The Sapporo Snow Festival runs during the first week of February and has three sites. Odori Park has the most massive structures, but the Susukino district and Tsudome Dome are also worthwhile to see. You can avoid crowds in Odori Park by attending on weekdays during working hours. However, you don't want to miss the festival at night when projection mapping displays light the ice sculptures.
If you’re looking for the best places to eat Hokkaido’s fresh seafood, look no further than the Nijo Market. The century-old fish market features more than fifty vendors offering daily catches and delicacies.
If you’re traveling on a budget, you’ll be pleased to know that you can haggle for lower prices, which isn’t common practice in Japan. You can also try traditional Hokkaido food like Uni Ikura Donburi—a bowl of rice with salmon roe and sea urchin!
Okurayama Ski Jump was the site of the Winter Olympics in 1972 and still hosts competitions, such as the World Cup. When there aren't any events, you can see the Sapporo Winter Sports Museum and play simulation games like speed skating, hockey, and ski jumping. Then, ride the "Large Hill" chair lift to Mount Okura Observatory. At the top, you can take in breathtaking views of the wintery city.
After Hokkaido came under Japanese rule in 1869, the first migrants worked quickly to develop the unspoiled wilderness into modern settlements. The Historical Village of Hokkaido features 60 buildings that are either recreations or original structures from this time.
There are four areas to explore for your learning pleasure, but getting around them is half the fun. In summer, you can ride through the streets in horse-drawn carriages, but in winter the horses pull sleds!
Otaru is a city stuck-in-time with nostalgic avenues and mid-twentieth-century buildings. In the early 1900s, Otaru’s fishing and trading industries boomed, and Otaru Canal served as an essential route for transporting goods from boats to factories.

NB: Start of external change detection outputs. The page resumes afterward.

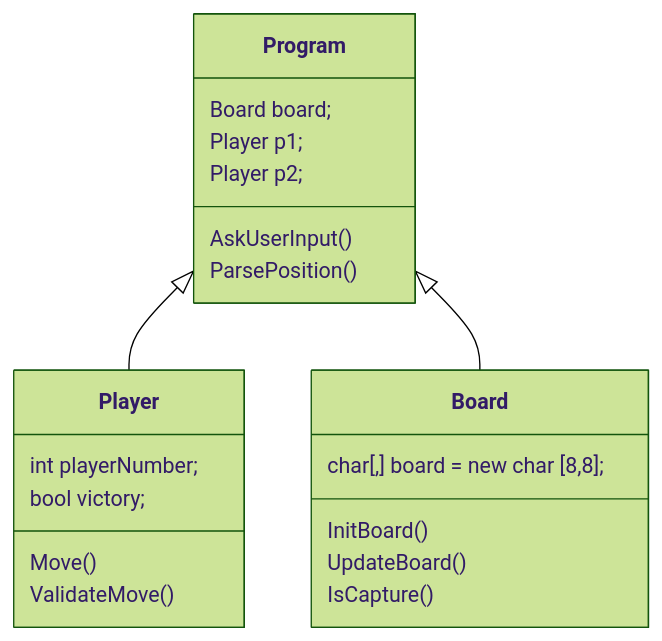
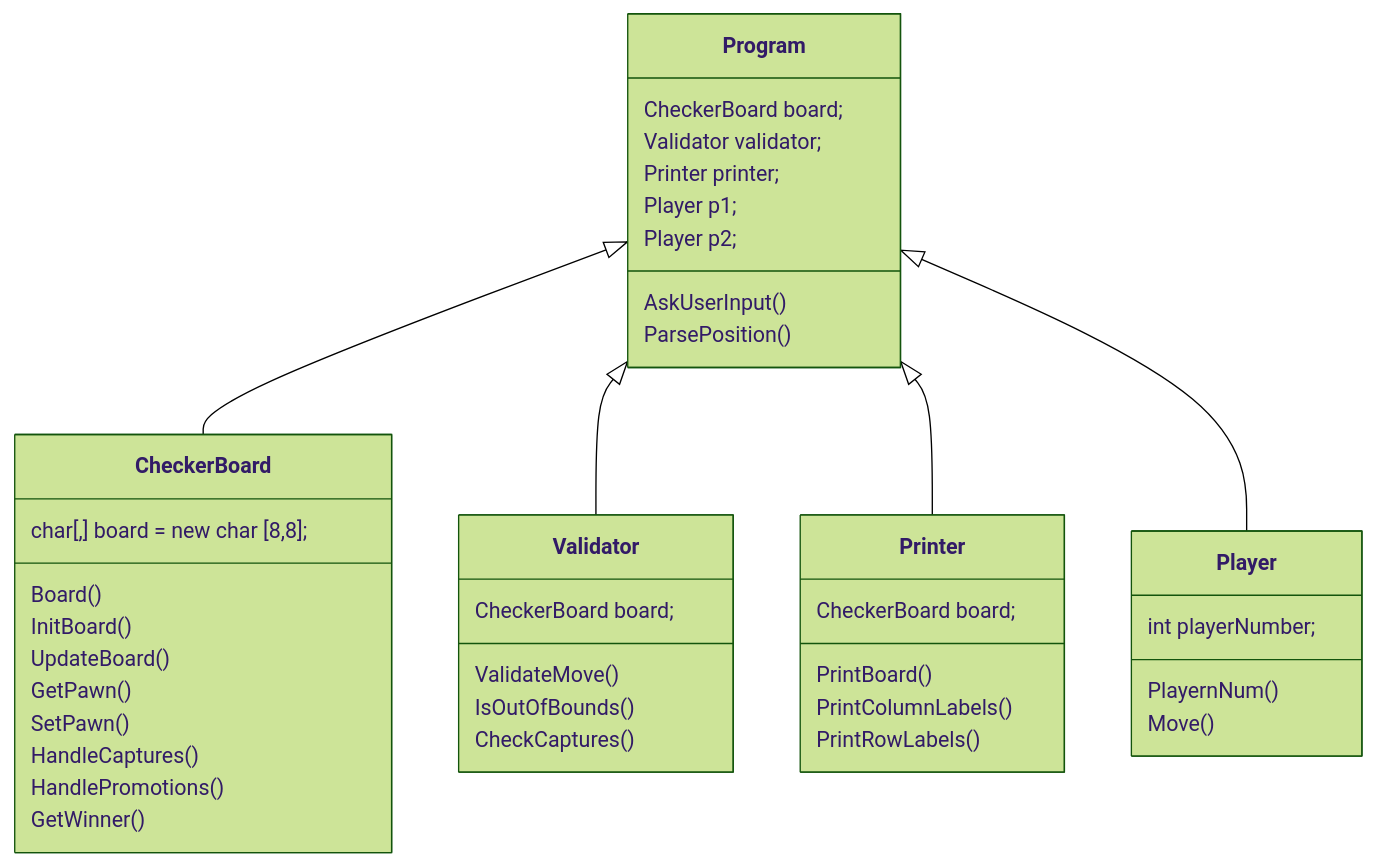
The diagram in classes.md (joonashkra/checkers), drawn with Mermaid (forest theme) before and after one commit. The commit also changed 5 other files, not shown here.

Commit message:
refactoring & updated classdiagram

````diff
--- a/classes.md
+++ b/classes.md
@@ -1,24 +1,44 @@
 ```mermaid
 classDiagram
+    Program <|-- CheckerBoard
+    Program <|-- Validator
+    Program <|-- Printer
     Program <|-- Player
-    Program <|-- Board
     class Program {
-        Board board;
+        CheckerBoard board;
+        Validator validator;
+        Printer printer;
         Player p1;
         Player p2;
         AskUserInput()
         ParsePosition()
     }
+    class CheckerBoard {
+      char[,] board = new char [8,8];
+      Board()
+      InitBoard()
+      UpdateBoard()
+        GetPawn()
+        SetPawn()
+        HandleCaptures()
+        HandlePromotions()
+        GetWinner()
+    }
+    class Printer {
+        CheckerBoard board;
+        PrintBoard()
+        PrintColumnLabels()
+        PrintRowLabels()
+    }
+    class Validator {
+        CheckerBoard board;
+        ValidateMove()
+        IsOutOfBounds()
+        CheckCaptures()
+    }
     class Player {
       int playerNumber;
-      bool victory;
+      PlayernNum()
       Move()
-      ValidateMove()
-    }
-    class Board {
-      char[,] board = new char [8,8];
-      InitBoard()
-      UpdateBoard()
-      IsCapture()
     }
 ```
````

If you’re careful with your timing, you’ll also be able to see the Otaru Snow Light Path Festival. During this time, hundreds of lanterns made from snow line the canal and roads.
As famous as Otaru is for its ports, it also receives notoriety for its marvelous glassware. The Kitaichi Garasu Group owns a museum and two stores that attract both foreign and local visitors.
At the Kitaichi Sangokan shop, you can browse all kinds of glass products—from lamps to utensils! The real attraction is the second floor where you’ll find Kitaishi Hall, which has 167 oil lamps from around the world. The soft light emitting through the hall transports you into an otherworldly atmosphere.
South of Kitaichi Sangokan, you’ll come across a cluster of buildings that make up the Otaru Music Box Museum. If you aren’t sure which way to go, listen for the steam clock which plays a melody every fifteen minutes.
Inside, you’ll find music boxes made from glass, wood, and even fabric! Have fun browsing the different varieties of styles and songs at your disposal, and don’t forget to buy one as a souvenir!